Matcha 101: Introduction to Matcha

Matcha 101: Introduction to Matcha

What is Matcha? Where did it come from? How do I make it? Our Matcha 101 series serves as a quick, introductory guide to all things Matcha.

Matcha 101: Introduction to Matcha

The practice of preparing and drinking powdered tea was first popularized over 900 years ago by Chinese Zen Buddhist monks. Traditional Matcha preparation is therefore ritualistic and meditative by nature, requiring customary tools and following a careful step-by-step process. In the 11th century, this ritual was shared with the Japanese, who have been preparing and sipping the frothy tea drink ever since. Even when powdered tea fell out of popularity in other parts of Eastern Asia, it has consistently maintained its prominence in Japanese culture. In fact, the word Matcha comes from Japanese: “ma” translates to rubbed or ground, while “cha” means tea.

Japanese Matcha tea is a fine powder made from green tea leaves. Like all tea, Matcha is made from the tea plant Camellia sinensis. Tea cultivated specifically for Matcha is primarily grown in two Japanese regions: Uji in Kyoto and Nishio in the Aichi prefecture. Tea leaves grown for Matcha are specially shade-grown over the course of three weeks. Shielding the plant from direct sunlight incites an overproduction of chlorophyll, which contributes to Matcha’s distinctive bright green color. In addition, shading the plant yields an increase in the amino acid theanine, which is thought to give the drink its deep umami flavor.

When the plants are ready for harvest, the leaves are hand-picked, steamed, dried, destemmed and deveined. The pure leaves, known as “tencha” at this stage, are then expertly ground into a fine powder. While the grinding process is traditionally done with a stone mill or mortar and pestle, powdering machines are now often used to produce a higher volume of Matcha in a shorter amount of time.

Ready to learn how to transform Matcha from its powdered form into a delicious, frothy drink?

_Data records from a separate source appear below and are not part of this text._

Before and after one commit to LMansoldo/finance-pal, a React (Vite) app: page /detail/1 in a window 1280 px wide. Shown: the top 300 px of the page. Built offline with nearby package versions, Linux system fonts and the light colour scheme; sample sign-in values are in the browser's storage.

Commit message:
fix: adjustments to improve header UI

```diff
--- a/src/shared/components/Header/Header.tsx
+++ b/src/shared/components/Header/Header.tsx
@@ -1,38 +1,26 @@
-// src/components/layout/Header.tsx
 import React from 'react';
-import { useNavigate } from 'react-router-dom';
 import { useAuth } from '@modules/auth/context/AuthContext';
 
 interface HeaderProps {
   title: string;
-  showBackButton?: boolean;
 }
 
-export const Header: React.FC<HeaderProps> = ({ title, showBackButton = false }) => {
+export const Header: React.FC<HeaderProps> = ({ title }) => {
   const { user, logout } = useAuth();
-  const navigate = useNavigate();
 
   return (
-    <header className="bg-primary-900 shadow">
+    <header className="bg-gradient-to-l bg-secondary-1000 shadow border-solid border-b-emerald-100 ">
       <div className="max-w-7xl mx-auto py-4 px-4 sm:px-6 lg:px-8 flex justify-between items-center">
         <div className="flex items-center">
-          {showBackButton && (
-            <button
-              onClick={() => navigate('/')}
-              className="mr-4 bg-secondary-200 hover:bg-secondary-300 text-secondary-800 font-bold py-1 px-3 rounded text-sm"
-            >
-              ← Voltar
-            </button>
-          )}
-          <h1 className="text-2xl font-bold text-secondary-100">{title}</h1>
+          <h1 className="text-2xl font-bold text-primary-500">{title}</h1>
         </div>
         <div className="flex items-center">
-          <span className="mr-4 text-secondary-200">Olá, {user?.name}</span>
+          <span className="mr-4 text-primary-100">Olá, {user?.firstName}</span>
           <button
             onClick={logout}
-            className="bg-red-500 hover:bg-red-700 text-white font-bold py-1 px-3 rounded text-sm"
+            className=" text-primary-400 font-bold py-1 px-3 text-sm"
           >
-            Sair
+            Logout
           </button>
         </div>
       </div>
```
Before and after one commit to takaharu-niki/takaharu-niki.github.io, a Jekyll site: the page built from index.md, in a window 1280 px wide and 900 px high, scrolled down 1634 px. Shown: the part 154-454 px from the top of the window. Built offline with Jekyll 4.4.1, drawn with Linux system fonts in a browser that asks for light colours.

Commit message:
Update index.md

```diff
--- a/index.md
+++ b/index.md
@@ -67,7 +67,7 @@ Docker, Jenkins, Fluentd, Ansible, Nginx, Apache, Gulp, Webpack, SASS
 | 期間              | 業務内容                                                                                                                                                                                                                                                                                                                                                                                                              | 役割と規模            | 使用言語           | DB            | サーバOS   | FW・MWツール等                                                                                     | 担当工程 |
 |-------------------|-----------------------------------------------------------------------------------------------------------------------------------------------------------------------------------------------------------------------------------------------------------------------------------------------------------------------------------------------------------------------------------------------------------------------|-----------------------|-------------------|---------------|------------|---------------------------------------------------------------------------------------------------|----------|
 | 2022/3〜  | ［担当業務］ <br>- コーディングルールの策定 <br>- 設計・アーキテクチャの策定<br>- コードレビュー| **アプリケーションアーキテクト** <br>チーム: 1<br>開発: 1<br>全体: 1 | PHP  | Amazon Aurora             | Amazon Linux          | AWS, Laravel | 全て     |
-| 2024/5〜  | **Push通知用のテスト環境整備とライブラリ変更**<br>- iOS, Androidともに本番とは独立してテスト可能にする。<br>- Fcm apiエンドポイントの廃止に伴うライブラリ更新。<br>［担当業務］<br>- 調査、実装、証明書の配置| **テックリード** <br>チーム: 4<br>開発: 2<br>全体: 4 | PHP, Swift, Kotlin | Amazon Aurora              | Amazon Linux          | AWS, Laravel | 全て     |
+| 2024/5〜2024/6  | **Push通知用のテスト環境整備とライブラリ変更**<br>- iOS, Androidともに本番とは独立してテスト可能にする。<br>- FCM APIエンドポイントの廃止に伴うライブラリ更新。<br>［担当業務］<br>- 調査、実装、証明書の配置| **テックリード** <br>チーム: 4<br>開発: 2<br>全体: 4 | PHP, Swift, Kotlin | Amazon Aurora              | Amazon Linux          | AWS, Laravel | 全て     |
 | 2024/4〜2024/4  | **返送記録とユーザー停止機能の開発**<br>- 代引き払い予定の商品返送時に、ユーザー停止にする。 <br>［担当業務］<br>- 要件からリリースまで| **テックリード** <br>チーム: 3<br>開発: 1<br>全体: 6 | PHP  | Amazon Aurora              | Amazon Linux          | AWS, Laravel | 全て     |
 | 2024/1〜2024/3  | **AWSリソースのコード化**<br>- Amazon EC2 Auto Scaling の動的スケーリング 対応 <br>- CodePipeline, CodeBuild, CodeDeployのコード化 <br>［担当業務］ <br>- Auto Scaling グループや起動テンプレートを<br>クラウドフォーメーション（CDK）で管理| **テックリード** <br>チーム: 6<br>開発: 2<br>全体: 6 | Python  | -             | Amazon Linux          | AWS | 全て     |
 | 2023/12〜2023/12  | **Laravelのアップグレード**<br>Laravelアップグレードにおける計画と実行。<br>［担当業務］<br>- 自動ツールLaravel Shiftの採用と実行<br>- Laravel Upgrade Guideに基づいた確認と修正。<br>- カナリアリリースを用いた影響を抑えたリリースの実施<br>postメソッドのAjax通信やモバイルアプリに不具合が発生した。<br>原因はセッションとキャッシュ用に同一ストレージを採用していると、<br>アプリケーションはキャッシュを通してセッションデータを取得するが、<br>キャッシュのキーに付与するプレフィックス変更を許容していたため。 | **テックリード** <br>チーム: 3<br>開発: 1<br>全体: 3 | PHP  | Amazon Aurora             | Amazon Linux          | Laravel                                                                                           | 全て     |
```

Check out our how-to guide, Matcha 101: Preparation. Want to taste for yourself? Try our Pure Matcha or Matcha with Ginger Tea!